(Task prompt):
What you give must be exactly the lines of the material from the first through the line that contains "Diff of the", inclusive, and no others.

Start of Dataset records

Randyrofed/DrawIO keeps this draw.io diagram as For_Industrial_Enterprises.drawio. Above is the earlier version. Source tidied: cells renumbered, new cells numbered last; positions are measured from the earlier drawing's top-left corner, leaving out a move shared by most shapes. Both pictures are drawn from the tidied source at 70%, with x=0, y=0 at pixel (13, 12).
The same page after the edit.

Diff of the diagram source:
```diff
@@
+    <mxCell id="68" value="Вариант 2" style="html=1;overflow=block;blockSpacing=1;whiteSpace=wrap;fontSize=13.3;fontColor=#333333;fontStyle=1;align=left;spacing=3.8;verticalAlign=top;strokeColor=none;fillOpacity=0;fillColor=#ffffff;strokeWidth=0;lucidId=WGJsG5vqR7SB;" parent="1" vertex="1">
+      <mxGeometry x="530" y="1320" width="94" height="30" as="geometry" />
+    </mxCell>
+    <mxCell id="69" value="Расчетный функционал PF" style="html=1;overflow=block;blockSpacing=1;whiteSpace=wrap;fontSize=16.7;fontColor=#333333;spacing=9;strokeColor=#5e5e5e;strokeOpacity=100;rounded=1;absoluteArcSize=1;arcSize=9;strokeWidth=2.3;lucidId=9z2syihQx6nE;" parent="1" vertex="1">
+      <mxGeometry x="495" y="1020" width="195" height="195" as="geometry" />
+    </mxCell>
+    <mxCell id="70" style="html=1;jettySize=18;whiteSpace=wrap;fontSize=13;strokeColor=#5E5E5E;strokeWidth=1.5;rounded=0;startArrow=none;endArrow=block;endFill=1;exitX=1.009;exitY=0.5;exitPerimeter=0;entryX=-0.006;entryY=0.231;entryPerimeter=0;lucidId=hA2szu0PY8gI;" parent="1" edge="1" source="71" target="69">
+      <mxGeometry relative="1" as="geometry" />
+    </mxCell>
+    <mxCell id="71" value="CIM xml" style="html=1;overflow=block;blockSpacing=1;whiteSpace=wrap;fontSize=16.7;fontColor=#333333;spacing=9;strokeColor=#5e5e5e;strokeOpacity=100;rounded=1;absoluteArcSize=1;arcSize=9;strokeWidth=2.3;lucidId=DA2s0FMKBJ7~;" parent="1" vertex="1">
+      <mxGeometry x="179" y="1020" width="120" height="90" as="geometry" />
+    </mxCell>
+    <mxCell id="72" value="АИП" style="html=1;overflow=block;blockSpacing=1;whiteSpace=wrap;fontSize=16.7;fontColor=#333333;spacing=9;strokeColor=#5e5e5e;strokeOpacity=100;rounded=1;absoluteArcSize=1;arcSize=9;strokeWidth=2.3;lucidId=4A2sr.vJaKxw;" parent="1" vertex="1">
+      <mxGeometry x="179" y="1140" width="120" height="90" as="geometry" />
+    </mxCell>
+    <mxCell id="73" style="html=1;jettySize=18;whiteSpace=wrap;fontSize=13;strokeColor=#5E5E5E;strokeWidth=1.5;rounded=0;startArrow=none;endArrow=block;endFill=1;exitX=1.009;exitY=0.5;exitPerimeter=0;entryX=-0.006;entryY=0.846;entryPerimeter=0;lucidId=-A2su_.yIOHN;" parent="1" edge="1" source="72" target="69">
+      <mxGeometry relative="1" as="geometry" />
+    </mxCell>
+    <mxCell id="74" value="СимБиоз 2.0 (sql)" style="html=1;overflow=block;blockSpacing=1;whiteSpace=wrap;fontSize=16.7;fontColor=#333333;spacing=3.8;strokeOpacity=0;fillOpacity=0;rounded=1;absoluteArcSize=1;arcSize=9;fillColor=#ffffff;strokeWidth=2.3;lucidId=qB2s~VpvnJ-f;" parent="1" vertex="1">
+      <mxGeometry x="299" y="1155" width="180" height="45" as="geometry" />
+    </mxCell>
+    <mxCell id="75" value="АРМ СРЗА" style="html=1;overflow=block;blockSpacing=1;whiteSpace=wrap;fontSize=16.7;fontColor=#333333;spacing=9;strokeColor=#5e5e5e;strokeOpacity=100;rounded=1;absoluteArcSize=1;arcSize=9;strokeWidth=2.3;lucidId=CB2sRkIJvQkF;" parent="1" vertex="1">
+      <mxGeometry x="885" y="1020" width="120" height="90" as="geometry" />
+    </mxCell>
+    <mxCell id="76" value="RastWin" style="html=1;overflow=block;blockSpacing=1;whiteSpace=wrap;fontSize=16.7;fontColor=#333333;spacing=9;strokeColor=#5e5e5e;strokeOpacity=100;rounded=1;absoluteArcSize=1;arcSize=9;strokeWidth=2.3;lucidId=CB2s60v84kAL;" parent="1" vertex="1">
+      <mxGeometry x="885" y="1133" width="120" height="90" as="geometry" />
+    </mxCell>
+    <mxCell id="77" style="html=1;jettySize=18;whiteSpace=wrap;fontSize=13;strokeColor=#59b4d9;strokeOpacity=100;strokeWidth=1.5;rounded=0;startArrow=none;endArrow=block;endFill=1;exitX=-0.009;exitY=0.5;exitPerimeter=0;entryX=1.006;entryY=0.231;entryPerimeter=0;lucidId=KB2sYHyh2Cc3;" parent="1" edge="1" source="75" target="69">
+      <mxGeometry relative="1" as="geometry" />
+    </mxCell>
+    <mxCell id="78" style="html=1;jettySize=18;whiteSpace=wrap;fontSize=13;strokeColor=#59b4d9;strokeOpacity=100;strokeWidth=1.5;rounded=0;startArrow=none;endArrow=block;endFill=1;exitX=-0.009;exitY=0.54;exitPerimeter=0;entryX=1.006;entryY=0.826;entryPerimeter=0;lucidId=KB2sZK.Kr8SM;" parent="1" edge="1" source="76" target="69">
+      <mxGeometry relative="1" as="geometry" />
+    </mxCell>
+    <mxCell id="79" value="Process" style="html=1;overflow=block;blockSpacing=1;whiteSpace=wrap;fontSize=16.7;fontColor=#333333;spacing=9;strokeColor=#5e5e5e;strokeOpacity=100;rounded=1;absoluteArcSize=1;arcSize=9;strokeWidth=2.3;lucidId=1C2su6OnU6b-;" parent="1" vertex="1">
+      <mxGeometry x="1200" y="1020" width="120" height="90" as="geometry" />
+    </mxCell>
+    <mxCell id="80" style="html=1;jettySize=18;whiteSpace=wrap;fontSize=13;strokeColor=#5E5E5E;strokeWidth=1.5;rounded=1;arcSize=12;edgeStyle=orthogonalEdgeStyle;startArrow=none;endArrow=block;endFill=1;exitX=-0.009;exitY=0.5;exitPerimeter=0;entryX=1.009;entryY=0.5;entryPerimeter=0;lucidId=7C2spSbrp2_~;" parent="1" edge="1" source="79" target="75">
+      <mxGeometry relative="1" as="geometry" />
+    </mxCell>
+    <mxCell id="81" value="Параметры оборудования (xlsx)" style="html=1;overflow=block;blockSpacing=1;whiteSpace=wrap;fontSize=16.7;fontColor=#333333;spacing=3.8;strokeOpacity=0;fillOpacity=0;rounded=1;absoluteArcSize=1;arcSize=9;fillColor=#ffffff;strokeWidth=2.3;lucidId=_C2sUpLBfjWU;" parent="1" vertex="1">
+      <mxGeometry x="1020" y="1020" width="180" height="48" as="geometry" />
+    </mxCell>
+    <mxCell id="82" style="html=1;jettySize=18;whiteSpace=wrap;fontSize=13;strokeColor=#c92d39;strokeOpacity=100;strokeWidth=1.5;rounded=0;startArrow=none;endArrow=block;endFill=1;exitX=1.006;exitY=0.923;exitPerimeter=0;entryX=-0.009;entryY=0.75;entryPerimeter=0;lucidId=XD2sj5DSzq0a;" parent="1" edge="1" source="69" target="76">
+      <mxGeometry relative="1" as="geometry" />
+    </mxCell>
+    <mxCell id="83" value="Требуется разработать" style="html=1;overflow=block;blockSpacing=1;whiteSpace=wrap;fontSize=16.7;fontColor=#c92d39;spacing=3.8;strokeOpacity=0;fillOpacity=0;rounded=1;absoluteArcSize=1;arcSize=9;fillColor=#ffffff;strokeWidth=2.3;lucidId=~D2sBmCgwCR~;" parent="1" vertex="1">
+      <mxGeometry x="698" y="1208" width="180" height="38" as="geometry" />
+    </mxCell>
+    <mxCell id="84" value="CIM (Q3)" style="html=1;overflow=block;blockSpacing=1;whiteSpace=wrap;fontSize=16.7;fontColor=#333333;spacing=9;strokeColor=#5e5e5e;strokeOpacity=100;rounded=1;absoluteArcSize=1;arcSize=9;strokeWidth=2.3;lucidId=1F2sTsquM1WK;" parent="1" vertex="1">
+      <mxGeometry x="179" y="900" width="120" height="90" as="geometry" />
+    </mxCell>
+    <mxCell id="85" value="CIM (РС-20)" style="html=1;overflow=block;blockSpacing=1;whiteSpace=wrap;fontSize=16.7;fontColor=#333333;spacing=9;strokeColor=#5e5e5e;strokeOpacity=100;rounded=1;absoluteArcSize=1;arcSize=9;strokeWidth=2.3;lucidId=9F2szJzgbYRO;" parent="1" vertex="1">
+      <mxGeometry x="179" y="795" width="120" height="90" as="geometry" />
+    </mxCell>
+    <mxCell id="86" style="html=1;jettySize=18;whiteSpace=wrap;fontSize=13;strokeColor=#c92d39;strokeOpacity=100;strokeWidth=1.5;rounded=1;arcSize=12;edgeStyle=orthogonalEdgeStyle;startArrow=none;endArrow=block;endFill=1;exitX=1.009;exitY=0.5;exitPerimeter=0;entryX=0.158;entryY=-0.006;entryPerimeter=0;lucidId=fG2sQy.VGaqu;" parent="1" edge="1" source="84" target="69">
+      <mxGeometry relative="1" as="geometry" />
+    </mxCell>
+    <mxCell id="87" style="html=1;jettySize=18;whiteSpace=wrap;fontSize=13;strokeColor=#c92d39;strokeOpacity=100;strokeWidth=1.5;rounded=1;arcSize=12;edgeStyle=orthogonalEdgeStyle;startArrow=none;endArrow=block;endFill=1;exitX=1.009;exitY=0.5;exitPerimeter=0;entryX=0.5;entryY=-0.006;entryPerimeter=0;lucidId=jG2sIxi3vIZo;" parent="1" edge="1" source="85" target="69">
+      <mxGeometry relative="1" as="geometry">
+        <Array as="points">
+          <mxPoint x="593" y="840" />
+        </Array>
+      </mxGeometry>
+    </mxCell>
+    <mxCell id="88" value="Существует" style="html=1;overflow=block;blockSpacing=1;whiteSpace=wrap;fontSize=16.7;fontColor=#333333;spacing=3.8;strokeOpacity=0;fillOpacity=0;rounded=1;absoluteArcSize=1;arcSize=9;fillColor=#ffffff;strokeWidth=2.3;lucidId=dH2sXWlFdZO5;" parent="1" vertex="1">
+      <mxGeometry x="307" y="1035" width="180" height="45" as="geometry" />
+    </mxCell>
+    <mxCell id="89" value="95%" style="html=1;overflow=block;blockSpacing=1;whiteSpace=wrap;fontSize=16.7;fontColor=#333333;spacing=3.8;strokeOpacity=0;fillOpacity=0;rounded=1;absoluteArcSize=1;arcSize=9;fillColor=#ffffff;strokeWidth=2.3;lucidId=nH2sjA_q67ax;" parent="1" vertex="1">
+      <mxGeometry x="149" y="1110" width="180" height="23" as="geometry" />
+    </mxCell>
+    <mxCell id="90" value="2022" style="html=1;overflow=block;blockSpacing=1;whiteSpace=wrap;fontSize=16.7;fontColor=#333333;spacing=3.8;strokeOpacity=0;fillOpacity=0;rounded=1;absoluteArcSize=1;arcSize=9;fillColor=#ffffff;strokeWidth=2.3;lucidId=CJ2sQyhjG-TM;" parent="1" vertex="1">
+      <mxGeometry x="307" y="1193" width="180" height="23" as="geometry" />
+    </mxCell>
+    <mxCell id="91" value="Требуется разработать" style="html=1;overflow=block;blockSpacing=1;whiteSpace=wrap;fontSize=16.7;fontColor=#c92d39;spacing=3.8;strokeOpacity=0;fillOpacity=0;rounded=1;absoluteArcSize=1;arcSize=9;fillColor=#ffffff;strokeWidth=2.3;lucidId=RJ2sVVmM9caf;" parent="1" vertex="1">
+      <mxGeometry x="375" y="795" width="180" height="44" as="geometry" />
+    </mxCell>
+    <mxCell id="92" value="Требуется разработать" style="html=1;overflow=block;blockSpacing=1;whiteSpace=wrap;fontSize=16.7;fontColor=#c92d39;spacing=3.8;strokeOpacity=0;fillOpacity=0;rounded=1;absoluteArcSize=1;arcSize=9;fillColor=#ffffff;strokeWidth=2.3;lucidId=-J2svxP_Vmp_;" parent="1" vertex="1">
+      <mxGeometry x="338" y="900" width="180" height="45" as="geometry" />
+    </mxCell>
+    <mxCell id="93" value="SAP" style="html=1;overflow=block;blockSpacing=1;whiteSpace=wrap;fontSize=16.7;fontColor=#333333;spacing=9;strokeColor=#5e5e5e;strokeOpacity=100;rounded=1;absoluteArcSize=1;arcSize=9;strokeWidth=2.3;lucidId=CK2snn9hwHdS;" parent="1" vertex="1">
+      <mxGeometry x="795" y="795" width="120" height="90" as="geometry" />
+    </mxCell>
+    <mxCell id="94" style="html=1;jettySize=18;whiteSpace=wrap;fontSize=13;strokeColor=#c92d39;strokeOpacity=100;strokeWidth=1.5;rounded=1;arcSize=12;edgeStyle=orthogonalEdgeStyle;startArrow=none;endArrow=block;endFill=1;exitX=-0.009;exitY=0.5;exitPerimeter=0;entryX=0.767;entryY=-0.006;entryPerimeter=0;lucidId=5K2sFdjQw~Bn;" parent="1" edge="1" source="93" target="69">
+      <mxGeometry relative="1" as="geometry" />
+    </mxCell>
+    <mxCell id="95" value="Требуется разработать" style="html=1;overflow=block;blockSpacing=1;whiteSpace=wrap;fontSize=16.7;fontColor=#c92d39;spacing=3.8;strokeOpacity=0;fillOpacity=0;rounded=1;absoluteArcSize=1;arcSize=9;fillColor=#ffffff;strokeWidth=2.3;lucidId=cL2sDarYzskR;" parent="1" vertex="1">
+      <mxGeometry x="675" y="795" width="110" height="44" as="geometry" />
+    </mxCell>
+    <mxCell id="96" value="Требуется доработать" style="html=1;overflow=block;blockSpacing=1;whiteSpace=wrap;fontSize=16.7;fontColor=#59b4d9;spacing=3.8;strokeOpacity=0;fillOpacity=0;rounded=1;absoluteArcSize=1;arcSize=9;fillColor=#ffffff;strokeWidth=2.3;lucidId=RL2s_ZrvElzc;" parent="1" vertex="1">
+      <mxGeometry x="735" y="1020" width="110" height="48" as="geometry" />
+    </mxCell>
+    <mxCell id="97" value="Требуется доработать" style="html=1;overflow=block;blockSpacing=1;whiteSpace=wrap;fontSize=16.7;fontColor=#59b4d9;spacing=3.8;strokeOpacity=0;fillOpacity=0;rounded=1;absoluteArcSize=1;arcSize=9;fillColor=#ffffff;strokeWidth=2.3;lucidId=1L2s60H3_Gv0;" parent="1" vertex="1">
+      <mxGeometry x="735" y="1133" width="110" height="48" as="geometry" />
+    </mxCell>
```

End of Dataset records

(Finished exercise):
Randyrofed/DrawIO keeps this draw.io diagram as For_Industrial_Enterprises.drawio. Above is the earlier version. Source tidied: cells renumbered, new cells numbered last; positions are measured from the earlier drawing's top-left corner, leaving out a move shared by most shapes. Both pictures are drawn from the tidied source at 70%, with x=0, y=0 at pixel (13, 12).
The same page after the edit.

Diff of the diagram source:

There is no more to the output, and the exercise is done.